═════ RECORD EXCERPTS

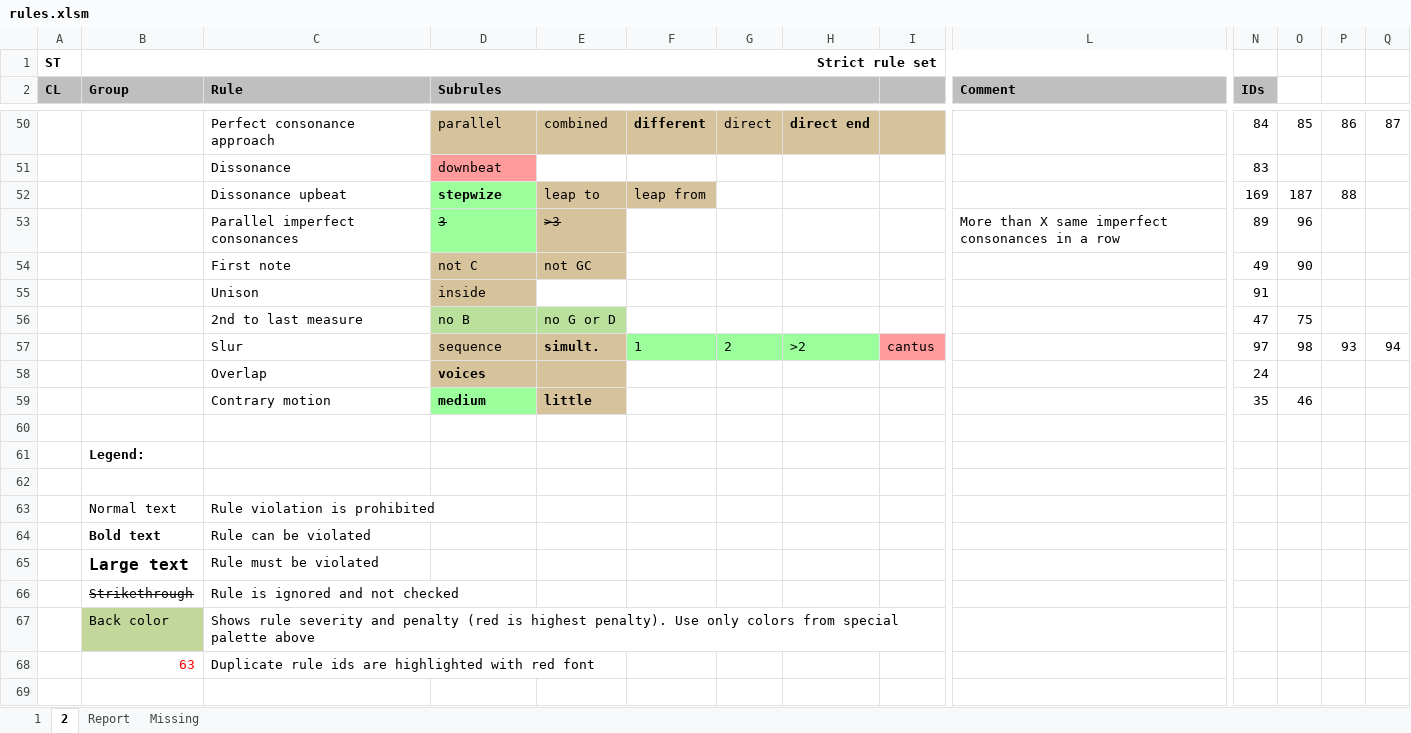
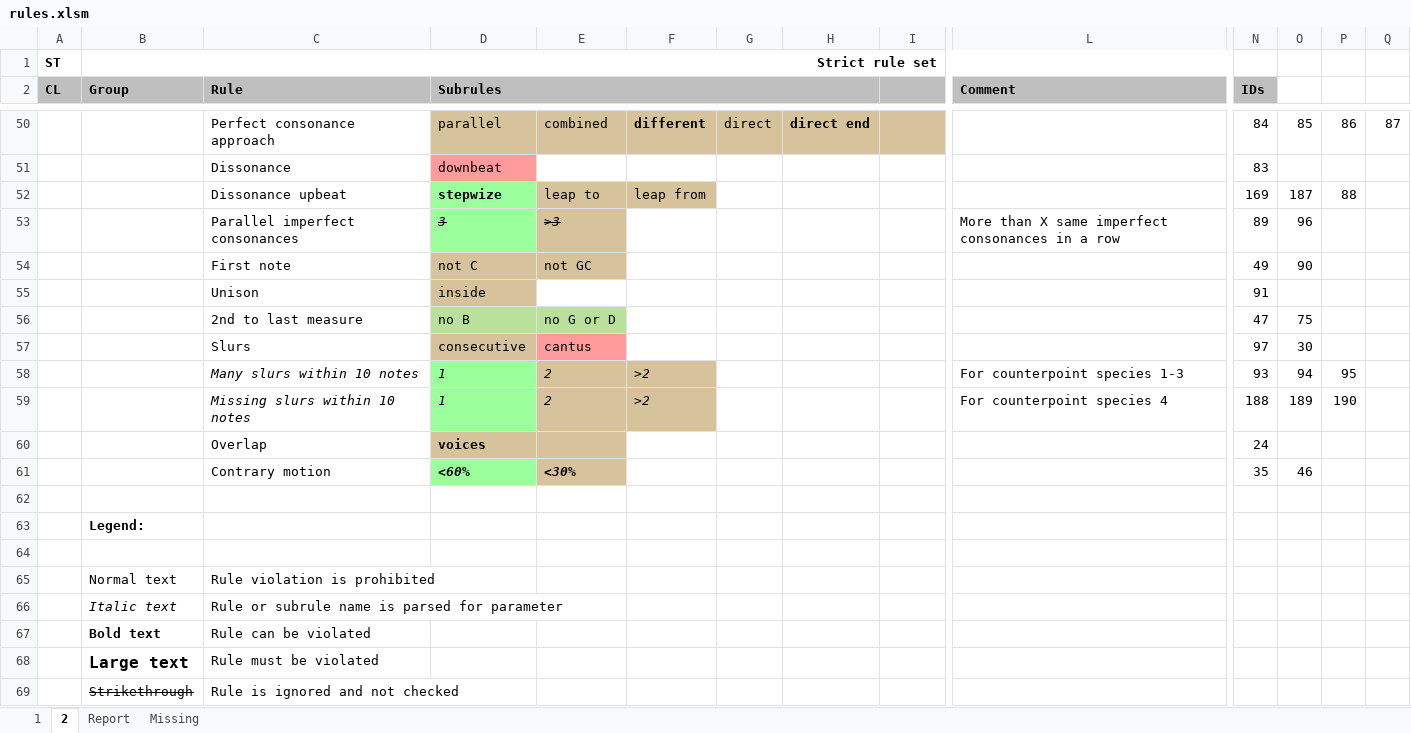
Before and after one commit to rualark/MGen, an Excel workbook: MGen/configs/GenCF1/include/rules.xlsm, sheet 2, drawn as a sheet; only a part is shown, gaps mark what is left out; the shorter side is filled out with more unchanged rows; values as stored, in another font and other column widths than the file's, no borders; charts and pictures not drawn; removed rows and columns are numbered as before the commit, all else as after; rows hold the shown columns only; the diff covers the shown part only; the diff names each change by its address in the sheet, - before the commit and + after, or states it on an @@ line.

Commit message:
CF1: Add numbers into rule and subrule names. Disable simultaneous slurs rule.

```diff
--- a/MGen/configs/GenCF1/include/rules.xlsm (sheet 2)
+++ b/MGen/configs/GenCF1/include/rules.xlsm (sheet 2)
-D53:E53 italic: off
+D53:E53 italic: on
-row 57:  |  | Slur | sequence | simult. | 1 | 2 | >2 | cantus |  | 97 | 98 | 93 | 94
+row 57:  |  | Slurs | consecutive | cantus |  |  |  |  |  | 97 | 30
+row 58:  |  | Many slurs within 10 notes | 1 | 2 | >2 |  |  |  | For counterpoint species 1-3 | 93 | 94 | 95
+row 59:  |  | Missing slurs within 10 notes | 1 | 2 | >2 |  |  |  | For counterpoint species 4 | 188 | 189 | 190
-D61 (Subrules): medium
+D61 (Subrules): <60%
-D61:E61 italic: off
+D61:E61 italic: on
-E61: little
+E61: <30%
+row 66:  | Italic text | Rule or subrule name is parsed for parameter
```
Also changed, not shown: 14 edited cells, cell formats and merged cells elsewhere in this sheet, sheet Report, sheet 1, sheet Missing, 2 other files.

══════════

* **BRIEF**:
Go through the entries above and copy every line containing "Subrules".

* **REPLY**:
-D61 (Subrules): medium
+D61 (Subrules): <60%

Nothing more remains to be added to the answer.